What you have to do — Copy out the entries that come next, exactly.

[Data excerpts]

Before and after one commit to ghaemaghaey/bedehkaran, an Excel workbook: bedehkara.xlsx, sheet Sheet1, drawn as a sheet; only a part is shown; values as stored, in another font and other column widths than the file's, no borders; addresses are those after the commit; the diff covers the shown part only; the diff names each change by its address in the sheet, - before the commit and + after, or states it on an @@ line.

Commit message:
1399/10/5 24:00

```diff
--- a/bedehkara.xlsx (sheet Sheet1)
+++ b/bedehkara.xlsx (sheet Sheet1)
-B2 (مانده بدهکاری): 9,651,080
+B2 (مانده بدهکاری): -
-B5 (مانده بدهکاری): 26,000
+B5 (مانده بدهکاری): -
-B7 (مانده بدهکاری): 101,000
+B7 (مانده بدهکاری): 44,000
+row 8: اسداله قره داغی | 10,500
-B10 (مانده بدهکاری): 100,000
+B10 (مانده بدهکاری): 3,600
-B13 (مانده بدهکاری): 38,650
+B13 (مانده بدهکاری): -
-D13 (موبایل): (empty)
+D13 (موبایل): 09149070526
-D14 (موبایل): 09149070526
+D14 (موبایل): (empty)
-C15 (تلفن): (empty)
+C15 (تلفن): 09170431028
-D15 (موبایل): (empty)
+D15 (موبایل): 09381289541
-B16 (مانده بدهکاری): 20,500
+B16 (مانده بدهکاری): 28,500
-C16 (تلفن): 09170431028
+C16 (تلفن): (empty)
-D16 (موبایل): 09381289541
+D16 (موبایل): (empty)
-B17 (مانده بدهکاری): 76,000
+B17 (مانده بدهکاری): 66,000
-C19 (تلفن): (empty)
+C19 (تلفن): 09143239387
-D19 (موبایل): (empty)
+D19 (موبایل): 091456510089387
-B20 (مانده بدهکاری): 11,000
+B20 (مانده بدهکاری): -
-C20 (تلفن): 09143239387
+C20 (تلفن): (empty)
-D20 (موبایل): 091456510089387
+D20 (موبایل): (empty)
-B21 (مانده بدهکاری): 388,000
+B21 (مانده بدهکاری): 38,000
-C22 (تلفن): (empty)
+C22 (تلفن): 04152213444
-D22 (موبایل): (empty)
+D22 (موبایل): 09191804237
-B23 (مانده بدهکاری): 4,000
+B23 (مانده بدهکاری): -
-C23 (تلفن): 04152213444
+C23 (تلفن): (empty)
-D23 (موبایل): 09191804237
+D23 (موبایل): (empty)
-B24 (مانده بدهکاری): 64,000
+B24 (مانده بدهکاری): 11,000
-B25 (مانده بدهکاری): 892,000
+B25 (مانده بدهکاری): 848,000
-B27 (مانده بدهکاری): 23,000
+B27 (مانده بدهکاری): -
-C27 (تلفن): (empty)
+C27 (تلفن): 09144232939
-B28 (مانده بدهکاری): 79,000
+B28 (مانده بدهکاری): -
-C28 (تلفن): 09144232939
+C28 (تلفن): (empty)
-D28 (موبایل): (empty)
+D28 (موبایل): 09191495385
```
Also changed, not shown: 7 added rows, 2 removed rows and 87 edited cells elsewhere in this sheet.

Response to this task —
Before and after one commit to ghaemaghaey/bedehkaran, an Excel workbook: bedehkara.xlsx, sheet Sheet1, drawn as a sheet; only a part is shown; values as stored, in another font and other column widths than the file's, no borders; addresses are those after the commit; the diff covers the shown part only; the diff names each change by its address in the sheet, - before the commit and + after, or states it on an @@ line.

Commit message:
1399/10/5 24:00

```diff
--- a/bedehkara.xlsx (sheet Sheet1)
+++ b/bedehkara.xlsx (sheet Sheet1)
-B2 (مانده بدهکاری): 9,651,080
+B2 (مانده بدهکاری): -
-B5 (مانده بدهکاری): 26,000
+B5 (مانده بدهکاری): -
-B7 (مانده بدهکاری): 101,000
+B7 (مانده بدهکاری): 44,000
+row 8: اسداله قره داغی | 10,500
-B10 (مانده بدهکاری): 100,000
+B10 (مانده بدهکاری): 3,600
-B13 (مانده بدهکاری): 38,650
+B13 (مانده بدهکاری): -
-D13 (موبایل): (empty)
+D13 (موبایل): 09149070526
-D14 (موبایل): 09149070526
+D14 (موبایل): (empty)
-C15 (تلفن): (empty)
+C15 (تلفن): 09170431028
-D15 (موبایل): (empty)
+D15 (موبایل): 09381289541
-B16 (مانده بدهکاری): 20,500
+B16 (مانده بدهکاری): 28,500
-C16 (تلفن): 09170431028
+C16 (تلفن): (empty)
-D16 (موبایل): 09381289541
+D16 (موبایل): (empty)
-B17 (مانده بدهکاری): 76,000
+B17 (مانده بدهکاری): 66,000
-C19 (تلفن): (empty)
+C19 (تلفن): 09143239387
-D19 (موبایل): (empty)
+D19 (موبایل): 091456510089387
-B20 (مانده بدهکاری): 11,000
+B20 (مانده بدهکاری): -
-C20 (تلفن): 09143239387
+C20 (تلفن): (empty)
-D20 (موبایل): 091456510089387
+D20 (موبایل): (empty)
-B21 (مانده بدهکاری): 388,000
+B21 (مانده بدهکاری): 38,000
-C22 (تلفن): (empty)
+C22 (تلفن): 04152213444
-D22 (موبایل): (empty)
+D22 (موبایل): 09191804237
-B23 (مانده بدهکاری): 4,000
+B23 (مانده بدهکاری): -
-C23 (تلفن): 04152213444
+C23 (تلفن): (empty)
-D23 (موبایل): 09191804237
+D23 (موبایل): (empty)
-B24 (مانده بدهکاری): 64,000
+B24 (مانده بدهکاری): 11,000
-B25 (مانده بدهکاری): 892,000
+B25 (مانده بدهکاری): 848,000
-B27 (مانده بدهکاری): 23,000
+B27 (مانده بدهکاری): -
-C27 (تلفن): (empty)
+C27 (تلفن): 09144232939
-B28 (مانده بدهکاری): 79,000
+B28 (مانده بدهکاری): -
-C28 (تلفن): 09144232939
+C28 (تلفن): (empty)
-D28 (موبایل): (empty)
+D28 (موبایل): 09191495385
```
Also changed, not shown: 7 added rows, 2 removed rows and 87 edited cells elsewhere in this sheet.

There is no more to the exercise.